Clouds. That’s what I saw. No shooting stars. No stars of any variety, for that matter.
I went out again at midnight. The clouds had moved away by then, and I saw the usual scattering of stars. (The city lights out here are too bright to show the true beauty of the night sky.) I didn’t see any part of the meteor shower, though perhaps I gave up too soon. Instead of the spectacle of hundreds of meteors an hour the news media had tantalized us with, there were actually only about five to ten per hour. Maybe if I had known where to look, or that I would have had to be out for longer than a few minutes, I would have waited.
Still, it was a joy to be out in the midnight air since it’s something I seldom do. I stood in the middle of the driveway, and listened. There was no sound of cars, no human voices, and oddly, no dogs barking. Most of the houses were dark. It was just me, the chirping of crickets and other incessant insect noises, and . . . birds singing.
Birds singing? At midnight? I’d never heard such a thing. I’m used to birds singing reveille, urging the sun to rise above the horizon. I’m used to birds singing sporadically through the day, or calling as they pass overhead. I’m even used to a few warbles as the sun goes down, but when night falls, the birds fall silent. (I just though of something — the sun falls below the horizon at the end of day, so how can night fall, too? Shouldn’t night rise?)
Hearing birds at midnight was so out of my ordinary, I checked online for night birds in this part of the world. I’ve heard owls, of course, but owls tend to hoot or screech. They don’t warble, and they don’t crow. (Besides the warblers, I heard ravens. I don’t remember ever hearing ravens crow at night, but that doesn’t mean they don’t.)
Apparently, what I heard were mockingbirds. Maybe there were no ravens last night. Maybe the mockingbirds were pretending to be ravens. For all I know, the mockingbirds were the whole dang chorus — crooning, cawing, and chirping.
The noise level surprised me, making me wonder about the feasibility of taking some sort of epic walk. I’d stay in hotels when possible since I’m not much of a wilderness sort, but there would be times I would have to find a place outside to bed down for the night, and how the heck would I ever be able to sleep with all that racket? And what about all the other nocturnal creatures slinking around without making noise? Could be more than I am prepared to handle.

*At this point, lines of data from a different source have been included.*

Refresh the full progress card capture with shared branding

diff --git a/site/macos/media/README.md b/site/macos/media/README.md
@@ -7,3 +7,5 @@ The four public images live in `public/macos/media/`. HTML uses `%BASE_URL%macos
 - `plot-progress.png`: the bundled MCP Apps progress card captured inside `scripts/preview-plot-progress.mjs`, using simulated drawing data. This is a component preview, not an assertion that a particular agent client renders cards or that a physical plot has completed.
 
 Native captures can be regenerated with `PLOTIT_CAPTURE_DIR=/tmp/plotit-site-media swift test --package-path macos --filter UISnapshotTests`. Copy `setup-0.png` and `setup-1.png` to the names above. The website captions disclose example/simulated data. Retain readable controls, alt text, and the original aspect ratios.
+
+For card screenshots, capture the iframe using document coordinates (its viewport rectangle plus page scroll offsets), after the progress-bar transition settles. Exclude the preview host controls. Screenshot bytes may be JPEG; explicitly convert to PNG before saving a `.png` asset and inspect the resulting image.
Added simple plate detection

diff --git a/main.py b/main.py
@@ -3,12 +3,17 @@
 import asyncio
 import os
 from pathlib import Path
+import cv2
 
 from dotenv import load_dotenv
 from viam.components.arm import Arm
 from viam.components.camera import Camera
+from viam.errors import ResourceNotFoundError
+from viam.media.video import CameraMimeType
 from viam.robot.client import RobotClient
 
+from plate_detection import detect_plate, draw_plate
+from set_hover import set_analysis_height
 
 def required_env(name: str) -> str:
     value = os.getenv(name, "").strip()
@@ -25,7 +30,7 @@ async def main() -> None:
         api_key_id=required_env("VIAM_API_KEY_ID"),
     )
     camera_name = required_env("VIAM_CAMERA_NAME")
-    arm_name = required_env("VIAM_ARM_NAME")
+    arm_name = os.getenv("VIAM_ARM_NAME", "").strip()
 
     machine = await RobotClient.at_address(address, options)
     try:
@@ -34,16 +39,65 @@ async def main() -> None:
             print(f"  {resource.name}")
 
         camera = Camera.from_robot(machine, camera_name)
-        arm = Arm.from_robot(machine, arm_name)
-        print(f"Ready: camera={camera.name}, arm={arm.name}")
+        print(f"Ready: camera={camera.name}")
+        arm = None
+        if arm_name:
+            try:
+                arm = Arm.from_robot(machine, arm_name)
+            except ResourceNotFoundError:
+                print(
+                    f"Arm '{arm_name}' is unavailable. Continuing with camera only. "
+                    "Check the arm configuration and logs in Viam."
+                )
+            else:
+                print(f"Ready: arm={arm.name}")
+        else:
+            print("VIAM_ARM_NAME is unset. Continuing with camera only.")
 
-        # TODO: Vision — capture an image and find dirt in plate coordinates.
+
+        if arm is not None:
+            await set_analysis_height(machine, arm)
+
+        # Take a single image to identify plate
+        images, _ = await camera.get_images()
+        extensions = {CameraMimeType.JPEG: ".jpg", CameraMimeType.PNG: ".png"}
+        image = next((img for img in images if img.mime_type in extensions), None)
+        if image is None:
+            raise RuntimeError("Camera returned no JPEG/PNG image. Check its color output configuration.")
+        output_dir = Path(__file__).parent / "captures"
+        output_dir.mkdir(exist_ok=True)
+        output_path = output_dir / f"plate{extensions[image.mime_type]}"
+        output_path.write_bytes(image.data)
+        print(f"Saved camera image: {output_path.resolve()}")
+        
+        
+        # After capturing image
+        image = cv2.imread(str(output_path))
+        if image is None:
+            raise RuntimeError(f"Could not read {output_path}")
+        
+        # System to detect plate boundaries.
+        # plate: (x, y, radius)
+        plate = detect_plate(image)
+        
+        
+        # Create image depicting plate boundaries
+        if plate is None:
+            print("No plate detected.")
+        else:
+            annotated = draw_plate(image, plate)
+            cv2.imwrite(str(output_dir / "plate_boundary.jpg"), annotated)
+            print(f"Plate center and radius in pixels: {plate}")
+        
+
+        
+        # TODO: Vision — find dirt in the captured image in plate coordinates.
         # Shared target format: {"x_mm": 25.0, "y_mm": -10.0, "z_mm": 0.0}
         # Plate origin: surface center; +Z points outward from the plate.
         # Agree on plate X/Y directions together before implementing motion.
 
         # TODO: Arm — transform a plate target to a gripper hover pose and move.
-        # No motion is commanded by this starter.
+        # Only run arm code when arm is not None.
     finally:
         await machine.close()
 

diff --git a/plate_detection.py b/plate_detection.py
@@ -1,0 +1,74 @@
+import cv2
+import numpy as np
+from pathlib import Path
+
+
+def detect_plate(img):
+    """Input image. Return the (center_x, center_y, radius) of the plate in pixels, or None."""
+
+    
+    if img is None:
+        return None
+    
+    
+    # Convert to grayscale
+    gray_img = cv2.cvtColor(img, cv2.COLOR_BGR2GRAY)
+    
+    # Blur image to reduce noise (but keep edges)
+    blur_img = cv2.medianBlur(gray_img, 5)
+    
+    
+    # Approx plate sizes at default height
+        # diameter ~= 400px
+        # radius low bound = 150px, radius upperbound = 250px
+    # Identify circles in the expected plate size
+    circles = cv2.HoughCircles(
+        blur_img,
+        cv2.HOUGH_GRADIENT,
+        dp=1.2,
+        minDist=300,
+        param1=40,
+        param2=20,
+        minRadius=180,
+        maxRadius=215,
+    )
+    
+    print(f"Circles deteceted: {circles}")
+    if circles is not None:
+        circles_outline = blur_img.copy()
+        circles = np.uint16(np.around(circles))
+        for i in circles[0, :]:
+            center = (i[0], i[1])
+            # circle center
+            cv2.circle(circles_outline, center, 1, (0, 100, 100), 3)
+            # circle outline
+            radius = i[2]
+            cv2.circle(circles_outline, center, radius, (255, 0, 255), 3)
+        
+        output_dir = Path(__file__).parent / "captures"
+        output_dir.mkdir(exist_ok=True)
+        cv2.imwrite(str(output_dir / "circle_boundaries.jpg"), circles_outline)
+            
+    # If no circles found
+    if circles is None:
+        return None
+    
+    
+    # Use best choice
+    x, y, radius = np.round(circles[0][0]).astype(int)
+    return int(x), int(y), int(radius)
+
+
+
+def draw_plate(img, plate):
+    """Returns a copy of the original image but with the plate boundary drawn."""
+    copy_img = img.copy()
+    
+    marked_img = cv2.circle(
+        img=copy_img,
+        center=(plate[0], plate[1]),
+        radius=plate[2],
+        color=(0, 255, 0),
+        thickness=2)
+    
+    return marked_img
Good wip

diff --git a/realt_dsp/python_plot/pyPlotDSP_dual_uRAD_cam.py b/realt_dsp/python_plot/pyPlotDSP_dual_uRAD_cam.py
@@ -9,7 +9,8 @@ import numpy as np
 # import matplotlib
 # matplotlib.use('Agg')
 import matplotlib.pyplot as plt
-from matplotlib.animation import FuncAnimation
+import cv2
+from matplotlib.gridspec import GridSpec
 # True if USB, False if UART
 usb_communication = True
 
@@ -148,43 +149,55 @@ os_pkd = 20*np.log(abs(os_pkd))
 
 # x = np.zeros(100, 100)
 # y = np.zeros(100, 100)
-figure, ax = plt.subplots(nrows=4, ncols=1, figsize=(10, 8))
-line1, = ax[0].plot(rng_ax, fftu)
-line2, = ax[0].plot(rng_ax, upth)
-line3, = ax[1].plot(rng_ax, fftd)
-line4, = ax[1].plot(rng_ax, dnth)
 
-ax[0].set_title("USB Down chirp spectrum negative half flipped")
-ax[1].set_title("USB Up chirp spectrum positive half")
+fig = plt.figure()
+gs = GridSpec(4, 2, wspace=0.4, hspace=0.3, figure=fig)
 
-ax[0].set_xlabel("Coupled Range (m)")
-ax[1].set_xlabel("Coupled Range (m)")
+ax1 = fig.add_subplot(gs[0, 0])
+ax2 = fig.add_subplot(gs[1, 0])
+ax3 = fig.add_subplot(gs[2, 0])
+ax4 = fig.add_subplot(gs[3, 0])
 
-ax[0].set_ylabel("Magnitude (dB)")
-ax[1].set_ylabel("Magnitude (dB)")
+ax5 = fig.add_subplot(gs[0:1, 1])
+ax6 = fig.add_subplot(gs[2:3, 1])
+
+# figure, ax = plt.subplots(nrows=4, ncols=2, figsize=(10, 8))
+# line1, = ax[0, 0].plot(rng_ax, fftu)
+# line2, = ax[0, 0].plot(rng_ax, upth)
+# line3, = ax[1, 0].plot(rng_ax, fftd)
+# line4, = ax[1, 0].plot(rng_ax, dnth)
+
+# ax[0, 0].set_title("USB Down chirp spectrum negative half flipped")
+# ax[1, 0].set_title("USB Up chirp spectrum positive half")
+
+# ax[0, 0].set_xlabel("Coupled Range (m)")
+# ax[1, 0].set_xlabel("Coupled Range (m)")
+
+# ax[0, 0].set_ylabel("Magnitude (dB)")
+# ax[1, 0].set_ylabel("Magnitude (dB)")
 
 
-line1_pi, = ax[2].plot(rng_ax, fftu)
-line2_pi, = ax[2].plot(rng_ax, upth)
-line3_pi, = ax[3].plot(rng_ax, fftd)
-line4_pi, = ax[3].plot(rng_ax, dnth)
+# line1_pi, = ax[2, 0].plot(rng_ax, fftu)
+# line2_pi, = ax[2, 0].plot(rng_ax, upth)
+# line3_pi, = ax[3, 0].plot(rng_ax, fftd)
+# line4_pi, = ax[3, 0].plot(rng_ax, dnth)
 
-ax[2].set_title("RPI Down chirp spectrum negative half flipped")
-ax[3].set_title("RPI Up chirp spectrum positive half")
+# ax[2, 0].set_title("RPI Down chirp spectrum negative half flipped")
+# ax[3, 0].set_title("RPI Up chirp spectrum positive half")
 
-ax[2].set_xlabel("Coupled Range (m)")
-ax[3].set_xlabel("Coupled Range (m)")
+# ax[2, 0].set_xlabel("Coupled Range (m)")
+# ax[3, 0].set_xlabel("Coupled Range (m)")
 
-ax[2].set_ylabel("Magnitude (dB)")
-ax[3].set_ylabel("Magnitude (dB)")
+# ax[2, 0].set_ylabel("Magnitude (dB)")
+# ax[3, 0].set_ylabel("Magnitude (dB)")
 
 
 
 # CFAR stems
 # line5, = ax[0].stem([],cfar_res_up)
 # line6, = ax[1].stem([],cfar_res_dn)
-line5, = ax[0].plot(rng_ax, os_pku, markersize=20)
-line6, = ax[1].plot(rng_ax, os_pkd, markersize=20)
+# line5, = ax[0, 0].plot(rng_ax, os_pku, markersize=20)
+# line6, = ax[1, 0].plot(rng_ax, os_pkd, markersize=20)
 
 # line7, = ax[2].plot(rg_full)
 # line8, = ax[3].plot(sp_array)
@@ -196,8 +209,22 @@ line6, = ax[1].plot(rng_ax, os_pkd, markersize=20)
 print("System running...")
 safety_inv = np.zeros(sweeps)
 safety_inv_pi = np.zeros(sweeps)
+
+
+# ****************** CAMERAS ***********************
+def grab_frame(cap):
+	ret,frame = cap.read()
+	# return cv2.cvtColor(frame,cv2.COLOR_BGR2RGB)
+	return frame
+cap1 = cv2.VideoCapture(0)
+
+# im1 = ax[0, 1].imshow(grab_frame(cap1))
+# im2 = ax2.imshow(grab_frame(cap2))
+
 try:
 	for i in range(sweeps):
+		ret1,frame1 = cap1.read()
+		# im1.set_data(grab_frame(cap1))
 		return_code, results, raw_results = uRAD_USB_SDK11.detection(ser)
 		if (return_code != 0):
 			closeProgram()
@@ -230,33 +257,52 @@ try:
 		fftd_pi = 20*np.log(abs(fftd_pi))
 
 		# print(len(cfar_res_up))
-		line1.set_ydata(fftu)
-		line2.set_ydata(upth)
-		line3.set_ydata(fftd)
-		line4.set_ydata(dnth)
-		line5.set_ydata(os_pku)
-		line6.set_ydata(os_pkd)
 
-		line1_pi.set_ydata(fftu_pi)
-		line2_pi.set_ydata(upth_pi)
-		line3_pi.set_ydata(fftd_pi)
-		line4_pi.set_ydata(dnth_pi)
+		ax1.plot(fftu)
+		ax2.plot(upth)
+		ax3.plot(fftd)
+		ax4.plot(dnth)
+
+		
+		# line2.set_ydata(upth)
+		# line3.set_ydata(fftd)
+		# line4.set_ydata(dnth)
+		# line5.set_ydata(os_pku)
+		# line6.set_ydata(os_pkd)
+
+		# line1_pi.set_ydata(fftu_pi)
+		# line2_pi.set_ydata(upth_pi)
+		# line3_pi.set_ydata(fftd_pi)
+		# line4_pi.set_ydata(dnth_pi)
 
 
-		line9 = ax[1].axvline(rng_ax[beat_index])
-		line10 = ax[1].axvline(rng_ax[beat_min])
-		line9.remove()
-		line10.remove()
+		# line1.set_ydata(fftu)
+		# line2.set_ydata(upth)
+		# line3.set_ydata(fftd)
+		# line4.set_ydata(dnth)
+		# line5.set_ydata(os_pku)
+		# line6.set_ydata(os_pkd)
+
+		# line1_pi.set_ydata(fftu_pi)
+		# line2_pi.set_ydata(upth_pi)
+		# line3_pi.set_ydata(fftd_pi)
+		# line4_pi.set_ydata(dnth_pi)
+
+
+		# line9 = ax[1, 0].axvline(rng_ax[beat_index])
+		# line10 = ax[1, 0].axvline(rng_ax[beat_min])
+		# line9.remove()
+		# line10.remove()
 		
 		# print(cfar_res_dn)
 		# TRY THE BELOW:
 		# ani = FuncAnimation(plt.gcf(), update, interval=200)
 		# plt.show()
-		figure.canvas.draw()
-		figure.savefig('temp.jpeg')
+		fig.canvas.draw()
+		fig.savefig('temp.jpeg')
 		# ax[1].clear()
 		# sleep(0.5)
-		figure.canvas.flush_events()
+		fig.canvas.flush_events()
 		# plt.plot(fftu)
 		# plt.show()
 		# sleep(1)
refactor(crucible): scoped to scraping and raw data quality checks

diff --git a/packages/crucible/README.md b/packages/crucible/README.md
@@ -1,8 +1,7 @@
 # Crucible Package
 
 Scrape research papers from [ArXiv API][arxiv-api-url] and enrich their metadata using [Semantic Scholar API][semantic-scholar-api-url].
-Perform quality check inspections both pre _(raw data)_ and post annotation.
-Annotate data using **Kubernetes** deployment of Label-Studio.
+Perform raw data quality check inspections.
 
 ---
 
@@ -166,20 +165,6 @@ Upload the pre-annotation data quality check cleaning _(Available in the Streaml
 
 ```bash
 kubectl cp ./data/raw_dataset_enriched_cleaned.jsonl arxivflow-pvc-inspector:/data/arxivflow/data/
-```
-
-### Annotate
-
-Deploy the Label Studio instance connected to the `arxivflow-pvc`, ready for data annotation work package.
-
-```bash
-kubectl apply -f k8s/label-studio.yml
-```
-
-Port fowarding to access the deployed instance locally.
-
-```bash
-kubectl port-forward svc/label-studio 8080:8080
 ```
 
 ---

If I remember, I’ll go out again tonight to look for meteors. It’s possible, some astronomers say, that the shower didn’t fizzle, but was simply delayed. I’ll also listen for mockingbirds and enjoy the unaccustomed sound of birds singing at midnight.
Pat Bertram is the author of the suspense novels Light Bringer, More Deaths Than One, A Spark of Heavenly Fire, and Daughter Am I. Bertram is also the author of Grief: The Great Yearning, “an exquisite book, wrenching to read, and at the same time full of profound truths.” Connect with Pat on Google+. Like Pat on Facebook.